We’re led to believe that what we feed ourselves is a personal choice, and that by making the right choices this will be life sustaining, help our mental and physical wellbeing, and lessen the burden on an overstretched health service.
At the same time, the way our food is generally produced has become so industrialised, cheapened and denatured that only those with the luxury of time and financial security can temper this with more healthy and nutritious alternatives, and ‘enjoy’ processed food as an occasional indulgence or convenience rather than as a necessity.
Furthermore, during the pandemic there have been several instances contradicting what the government says we should eat and the food given out as emergency provisions, i.e. to those having to self-isolate or the typical Covid response pallets of tinned meat, pasta meals and other often ultra-processed high calorie foods destined to food bank users. The quality of the food hasn’t matched the spiel.
According to recent scientific research (mentioned in the BBC programme What are we feeding our kids?) by Dr Kevin Hall of the National Institutes of Health, one in five people’s diets are made up of 80 per cent ultra-processed food. Evidence shows that our brains are being hardwired to want this food, and this leads on average to a daily 500 calorie increase.
This surplus food is part of a ‘profit above all else’ subsidised food industry that is able to dictate and offload inferior food. Could this be perceived as a cynical act by the government aimed at those most in need?
People on low incomes are statistically more prone to malnutrition, obesity and diabetes as poor quality, additive ridden, fat and sugar-based foods are often the cheapest options for cash-strapped households not able to make healthier choices.
Food in Community’s activities over the past eight years have included supplying food aid organisations, such as food banks, with fresh vegetables and fruit otherwise lacking in their recipient parcels. Post-Covid we have seen an extraordinary rise in demand for food assistance.
Even though we try to make these food boxes as attractive as possible, giving these free and to the recipient’s doorstep, we believe this isn’t an ideal option – far better to give people the choice of what to buy and eat.

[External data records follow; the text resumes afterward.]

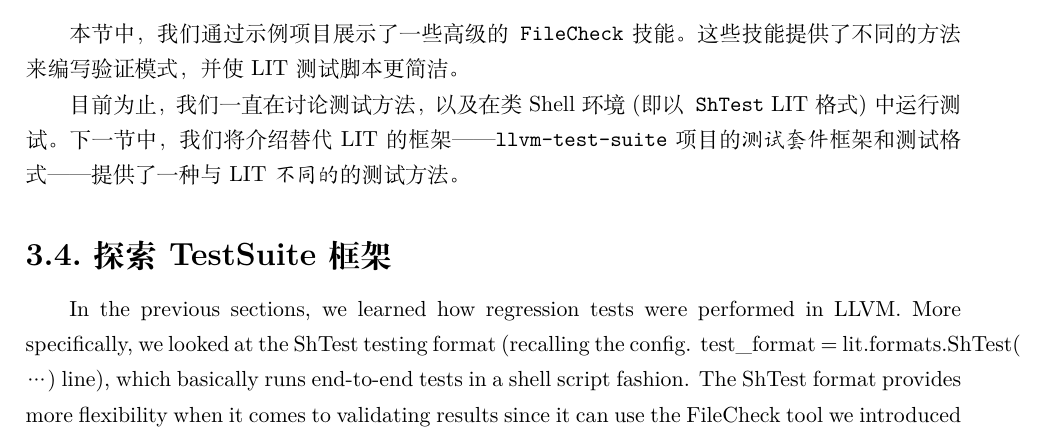
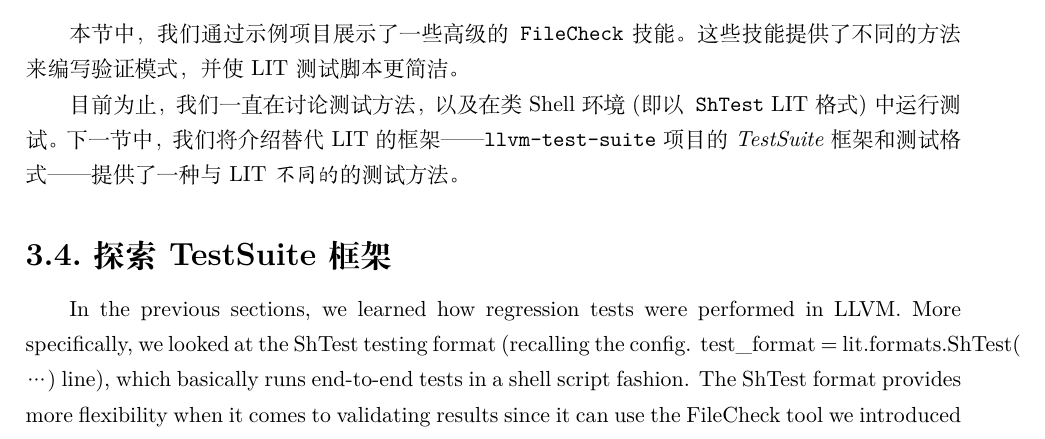
Before and after one commit to xiaoweiChen/LLVM-Techniques-Tips-and-Best-Practies, a LaTeX book (LLVM-Techniques-Tips-and-Best-Practies.tex, which reads content/1/chapter3/3.tex): part of page 37 of 52, cut so that both start at the same text. Compiled offline with XeLaTeX.

Commit message:
update chapter 3.

```diff
--- a/content/1/chapter3/3.tex
+++ b/content/1/chapter3/3.tex
@@ -288,4 +288,4 @@ $ js-obfuscator --shuffle-funcs test.js | \
 
 本节中，我们通过示例项目展示了一些高级的\texttt{FileCheck}技能。这些技能提供了不同的方法来编写验证模式，并使LIT测试脚本更简洁。
 
-目前为止，我们一直在讨论测试方法，以及在类Shell环境(即以\texttt{ShTest} LIT格式)中运行测试。下一节中，我们将介绍替代LIT的框架——\texttt{llvm-test-suite}项目的\textit{测试套件}框架和测试格式——提供了一种与LIT\textit{不同的}的测试方法。
+目前为止，我们一直在讨论测试方法，以及在类Shell环境(即以\texttt{ShTest} LIT格式)中运行测试。下一节中，我们将介绍替代LIT的框架——\texttt{llvm-test-suite}项目的\textit{TestSuite}框架和测试格式——提供了一种与LIT\textit{不同的}的测试方法。
```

As such, Food in Community (supported by IFAN and trialled already in Scotland and soon in Cornwall) is pushing for a radical departure from the giving of food aid by joining the call for a cash-first system. Fundamental to this is earlier referrals for help and guidance before a household’s financiers become critical.
Food purchasing vouchers for the shop of choice could be issued as a stop gap while problems are being resolved or when claiming benefit, while applications are being processed.

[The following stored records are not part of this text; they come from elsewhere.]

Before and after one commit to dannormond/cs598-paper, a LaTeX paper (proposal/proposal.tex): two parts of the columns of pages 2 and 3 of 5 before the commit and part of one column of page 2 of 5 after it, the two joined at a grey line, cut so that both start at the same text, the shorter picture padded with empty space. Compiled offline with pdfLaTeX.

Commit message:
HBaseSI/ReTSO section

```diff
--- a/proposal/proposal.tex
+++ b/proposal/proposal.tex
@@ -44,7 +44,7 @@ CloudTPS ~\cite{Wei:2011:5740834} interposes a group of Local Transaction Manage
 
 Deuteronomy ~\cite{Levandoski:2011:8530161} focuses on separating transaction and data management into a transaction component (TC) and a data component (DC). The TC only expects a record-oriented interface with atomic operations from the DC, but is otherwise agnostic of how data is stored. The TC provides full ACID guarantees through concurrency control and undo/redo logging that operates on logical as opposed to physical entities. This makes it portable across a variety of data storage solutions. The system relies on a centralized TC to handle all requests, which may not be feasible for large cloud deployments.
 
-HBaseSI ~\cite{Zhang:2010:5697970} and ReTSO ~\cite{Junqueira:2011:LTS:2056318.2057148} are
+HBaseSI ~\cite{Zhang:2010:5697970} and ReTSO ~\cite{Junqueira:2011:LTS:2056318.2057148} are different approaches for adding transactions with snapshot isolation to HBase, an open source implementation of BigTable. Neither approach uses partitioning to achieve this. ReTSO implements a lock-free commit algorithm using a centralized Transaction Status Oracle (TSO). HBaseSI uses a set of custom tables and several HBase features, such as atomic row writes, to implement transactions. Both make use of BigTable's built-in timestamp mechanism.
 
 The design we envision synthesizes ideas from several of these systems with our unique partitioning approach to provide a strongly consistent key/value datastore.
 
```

Giving people back the power to make food choices for themselves by having enough money in their pockets would lessen the ignominy around food aid and help restore confidence. Professional help to sort the problems that might have led to situations of financial poverty could free up more time for considering healthier lifestyles, improving health and wellbeing, and eventually even forcing the large food producers and government to seriously rethink food aid, rather than sicken our society.